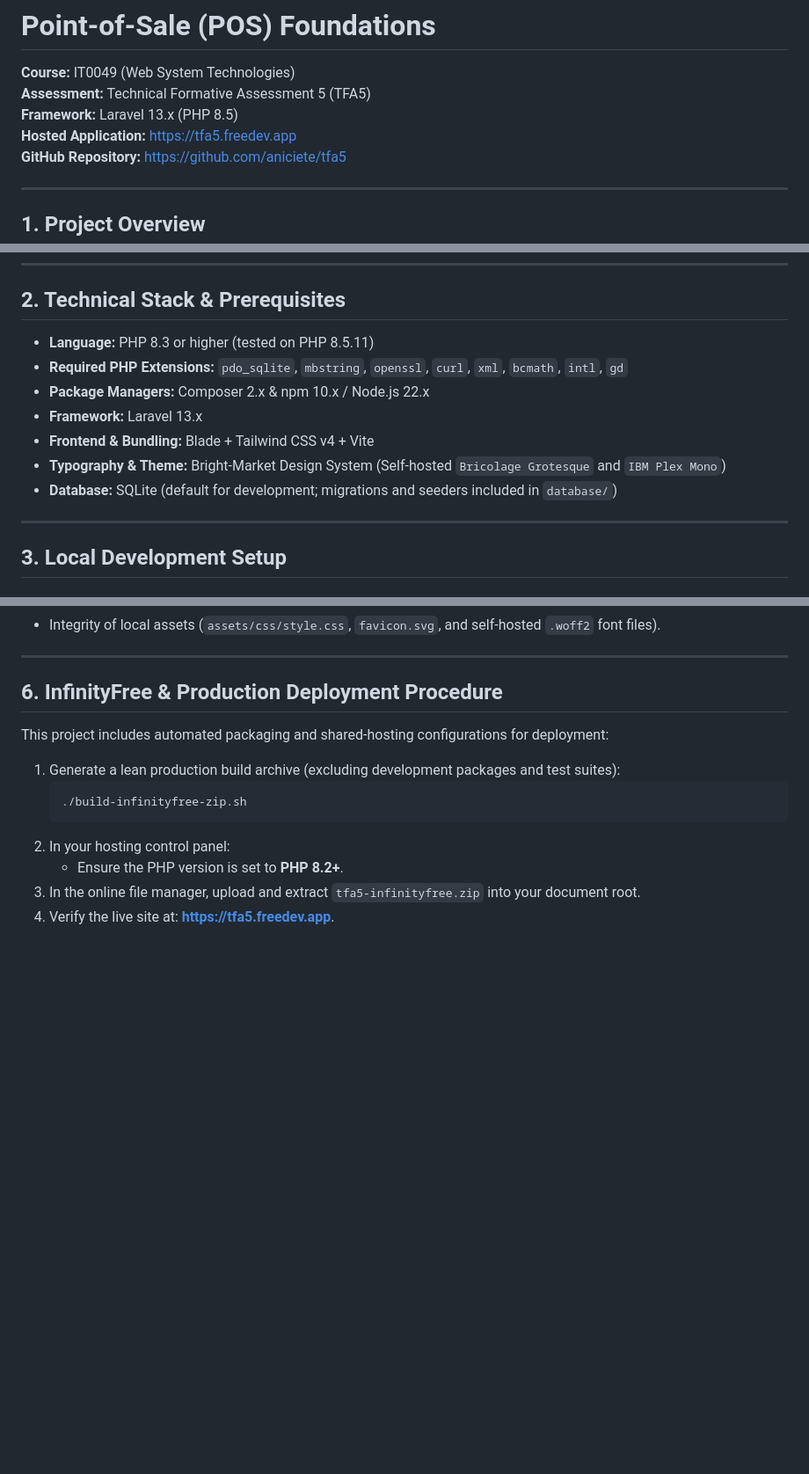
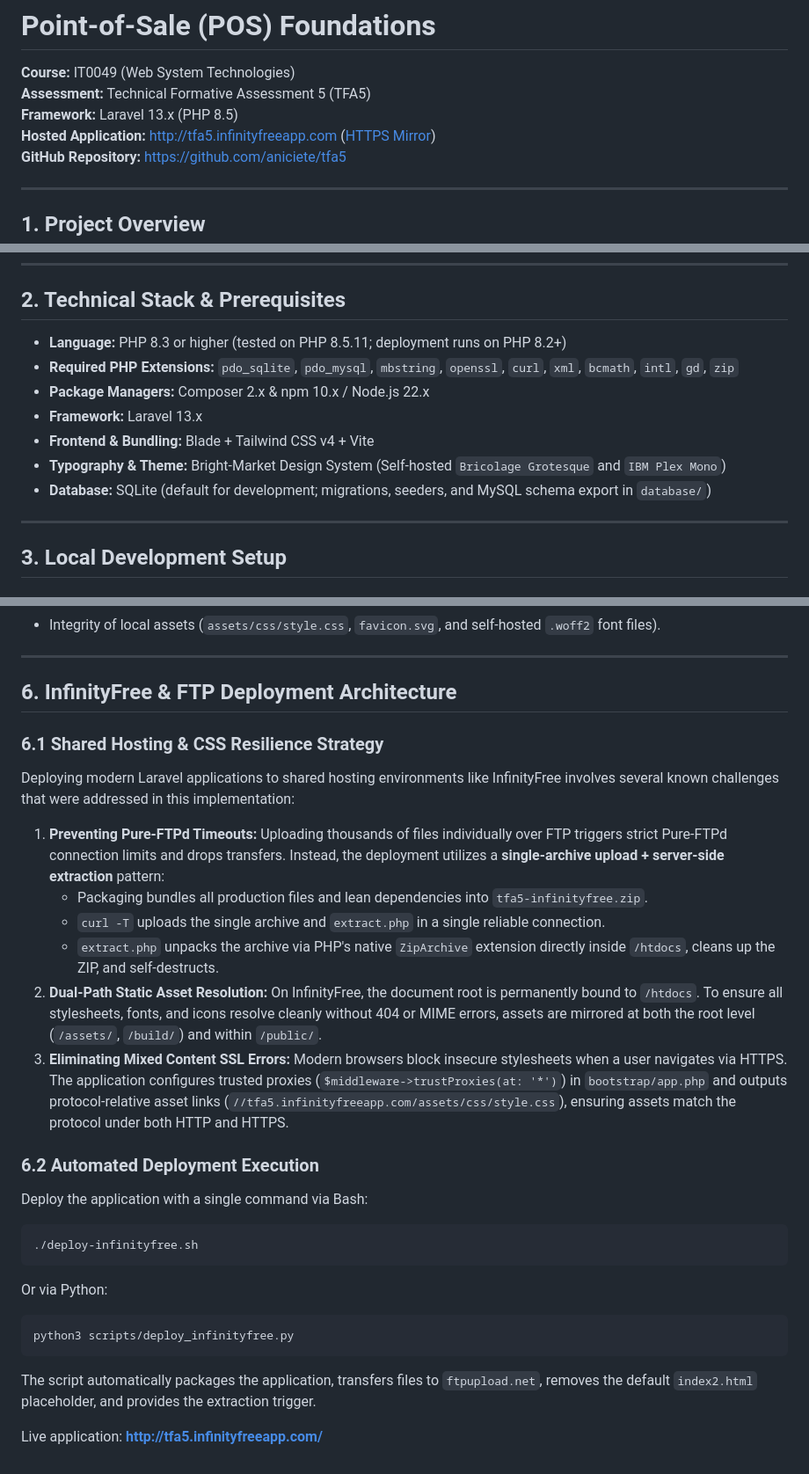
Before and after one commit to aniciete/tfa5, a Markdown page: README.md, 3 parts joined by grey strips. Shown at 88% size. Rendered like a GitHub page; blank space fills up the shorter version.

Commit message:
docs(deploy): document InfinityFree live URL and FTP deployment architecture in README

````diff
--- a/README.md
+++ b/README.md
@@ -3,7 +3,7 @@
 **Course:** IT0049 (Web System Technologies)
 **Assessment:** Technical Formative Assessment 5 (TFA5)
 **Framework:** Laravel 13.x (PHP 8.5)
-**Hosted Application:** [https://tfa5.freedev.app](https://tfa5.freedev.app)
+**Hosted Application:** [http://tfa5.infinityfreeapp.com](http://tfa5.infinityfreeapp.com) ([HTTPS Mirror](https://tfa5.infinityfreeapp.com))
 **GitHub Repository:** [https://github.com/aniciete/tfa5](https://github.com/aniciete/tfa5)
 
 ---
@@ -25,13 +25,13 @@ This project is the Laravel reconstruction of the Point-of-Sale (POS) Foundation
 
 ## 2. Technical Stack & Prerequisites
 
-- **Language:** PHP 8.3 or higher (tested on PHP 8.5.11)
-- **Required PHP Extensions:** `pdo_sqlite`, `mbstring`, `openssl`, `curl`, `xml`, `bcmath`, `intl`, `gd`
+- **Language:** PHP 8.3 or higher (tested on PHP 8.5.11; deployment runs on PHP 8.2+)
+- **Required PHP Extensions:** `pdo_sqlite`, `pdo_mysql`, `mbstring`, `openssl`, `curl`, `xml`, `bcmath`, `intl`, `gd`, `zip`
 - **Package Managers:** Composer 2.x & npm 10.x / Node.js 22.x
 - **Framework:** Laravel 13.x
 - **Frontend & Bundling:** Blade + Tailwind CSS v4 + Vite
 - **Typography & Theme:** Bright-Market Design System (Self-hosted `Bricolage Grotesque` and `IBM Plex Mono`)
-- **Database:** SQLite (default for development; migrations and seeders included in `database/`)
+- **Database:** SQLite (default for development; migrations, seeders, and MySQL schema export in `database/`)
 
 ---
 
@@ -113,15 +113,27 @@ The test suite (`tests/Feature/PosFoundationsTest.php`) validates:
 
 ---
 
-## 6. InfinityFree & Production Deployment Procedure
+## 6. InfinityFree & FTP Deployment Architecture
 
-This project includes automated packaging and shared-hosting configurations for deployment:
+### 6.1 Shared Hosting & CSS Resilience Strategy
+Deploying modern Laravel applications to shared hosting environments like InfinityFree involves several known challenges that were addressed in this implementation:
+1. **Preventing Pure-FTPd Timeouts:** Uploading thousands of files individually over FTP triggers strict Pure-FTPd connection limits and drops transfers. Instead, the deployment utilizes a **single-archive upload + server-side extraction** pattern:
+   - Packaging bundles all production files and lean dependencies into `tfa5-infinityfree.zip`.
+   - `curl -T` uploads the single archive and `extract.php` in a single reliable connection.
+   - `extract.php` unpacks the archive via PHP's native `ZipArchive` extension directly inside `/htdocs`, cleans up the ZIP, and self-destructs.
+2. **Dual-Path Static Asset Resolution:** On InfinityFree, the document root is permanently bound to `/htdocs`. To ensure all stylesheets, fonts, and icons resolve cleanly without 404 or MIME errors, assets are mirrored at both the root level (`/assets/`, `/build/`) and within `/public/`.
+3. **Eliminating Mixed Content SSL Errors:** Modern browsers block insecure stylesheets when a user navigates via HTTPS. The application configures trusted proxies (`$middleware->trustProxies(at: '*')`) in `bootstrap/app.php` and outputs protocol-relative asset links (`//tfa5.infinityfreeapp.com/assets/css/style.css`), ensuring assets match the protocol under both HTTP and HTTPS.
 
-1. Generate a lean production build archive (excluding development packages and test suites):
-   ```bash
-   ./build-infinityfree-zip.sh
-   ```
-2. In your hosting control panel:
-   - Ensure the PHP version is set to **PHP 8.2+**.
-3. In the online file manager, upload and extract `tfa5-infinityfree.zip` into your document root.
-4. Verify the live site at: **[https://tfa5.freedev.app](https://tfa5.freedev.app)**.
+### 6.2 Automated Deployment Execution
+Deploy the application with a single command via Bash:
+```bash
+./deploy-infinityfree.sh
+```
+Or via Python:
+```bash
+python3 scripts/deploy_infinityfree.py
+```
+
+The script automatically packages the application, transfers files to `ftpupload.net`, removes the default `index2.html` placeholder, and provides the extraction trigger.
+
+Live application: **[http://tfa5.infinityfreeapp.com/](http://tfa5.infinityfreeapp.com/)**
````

* * *

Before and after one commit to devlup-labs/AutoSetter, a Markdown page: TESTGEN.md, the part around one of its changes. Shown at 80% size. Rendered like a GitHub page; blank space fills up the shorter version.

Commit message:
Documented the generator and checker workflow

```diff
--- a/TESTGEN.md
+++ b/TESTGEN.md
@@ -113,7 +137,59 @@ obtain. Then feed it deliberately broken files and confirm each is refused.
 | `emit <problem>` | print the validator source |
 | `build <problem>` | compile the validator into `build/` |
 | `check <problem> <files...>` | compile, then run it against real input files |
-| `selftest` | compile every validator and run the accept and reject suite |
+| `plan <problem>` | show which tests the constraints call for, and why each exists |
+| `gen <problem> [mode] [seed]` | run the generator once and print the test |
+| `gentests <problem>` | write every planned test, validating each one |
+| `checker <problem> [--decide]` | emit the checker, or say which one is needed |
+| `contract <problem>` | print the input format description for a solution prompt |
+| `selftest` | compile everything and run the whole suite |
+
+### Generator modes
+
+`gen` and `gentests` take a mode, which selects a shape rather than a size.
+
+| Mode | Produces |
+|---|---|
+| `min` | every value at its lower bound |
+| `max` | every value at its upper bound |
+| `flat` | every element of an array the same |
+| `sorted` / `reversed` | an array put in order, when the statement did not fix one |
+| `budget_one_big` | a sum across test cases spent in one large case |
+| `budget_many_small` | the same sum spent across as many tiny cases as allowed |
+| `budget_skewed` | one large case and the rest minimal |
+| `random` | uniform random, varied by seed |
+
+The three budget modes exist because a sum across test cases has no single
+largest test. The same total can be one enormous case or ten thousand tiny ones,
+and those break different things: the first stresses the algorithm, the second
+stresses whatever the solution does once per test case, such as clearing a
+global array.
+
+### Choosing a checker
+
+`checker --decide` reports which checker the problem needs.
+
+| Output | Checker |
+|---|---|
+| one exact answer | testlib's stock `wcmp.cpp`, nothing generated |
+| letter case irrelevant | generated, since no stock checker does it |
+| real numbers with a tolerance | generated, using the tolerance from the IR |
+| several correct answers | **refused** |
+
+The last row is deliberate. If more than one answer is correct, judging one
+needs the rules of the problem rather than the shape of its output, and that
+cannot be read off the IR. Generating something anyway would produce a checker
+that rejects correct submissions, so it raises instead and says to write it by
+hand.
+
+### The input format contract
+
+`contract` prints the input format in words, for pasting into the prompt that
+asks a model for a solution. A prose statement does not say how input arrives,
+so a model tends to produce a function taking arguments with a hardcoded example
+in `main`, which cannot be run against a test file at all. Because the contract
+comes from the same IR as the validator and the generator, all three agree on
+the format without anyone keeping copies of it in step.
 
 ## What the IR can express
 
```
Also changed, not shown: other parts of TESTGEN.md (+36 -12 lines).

* * *

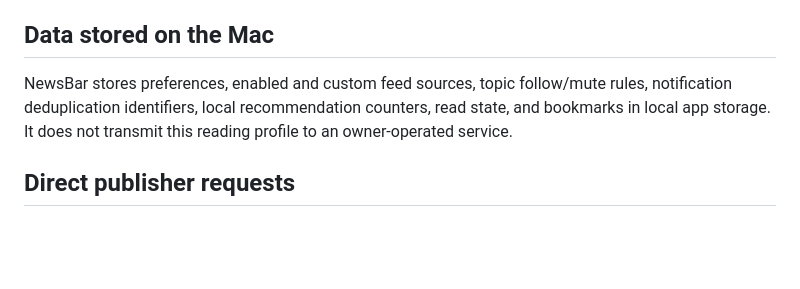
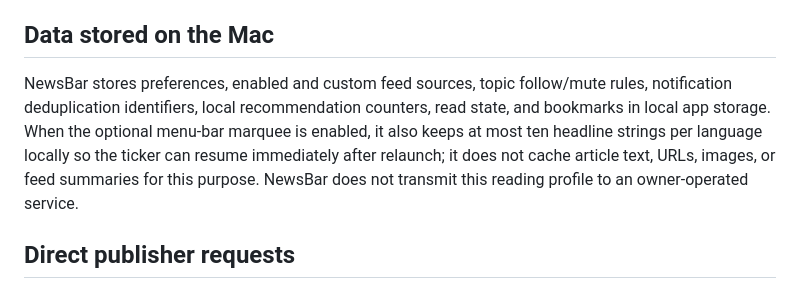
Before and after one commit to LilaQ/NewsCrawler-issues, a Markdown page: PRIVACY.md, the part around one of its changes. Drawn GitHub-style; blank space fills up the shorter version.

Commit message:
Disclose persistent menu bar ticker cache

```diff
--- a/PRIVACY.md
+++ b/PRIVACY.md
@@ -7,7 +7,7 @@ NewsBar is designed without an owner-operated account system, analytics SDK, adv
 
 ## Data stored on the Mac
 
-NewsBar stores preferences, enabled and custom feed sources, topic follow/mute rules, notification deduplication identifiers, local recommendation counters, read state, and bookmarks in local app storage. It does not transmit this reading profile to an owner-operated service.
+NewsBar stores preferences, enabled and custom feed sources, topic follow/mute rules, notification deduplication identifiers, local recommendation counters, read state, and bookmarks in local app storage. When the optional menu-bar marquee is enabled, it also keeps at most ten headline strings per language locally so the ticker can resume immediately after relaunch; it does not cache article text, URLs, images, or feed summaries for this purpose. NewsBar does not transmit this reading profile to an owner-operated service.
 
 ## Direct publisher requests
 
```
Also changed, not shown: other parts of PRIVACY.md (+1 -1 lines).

* **Task brief**: Every line that contains "same" should be copied out of the data.

* **Answer box**:
+| `flat` | every element of an array the same |
+| `budget_many_small` | the same sum spent across as many tiny cases as allowed |
+largest test. The same total can be one enormous case or ten thousand tiny ones,
+comes from the same IR as the validator and the generator, all three agree on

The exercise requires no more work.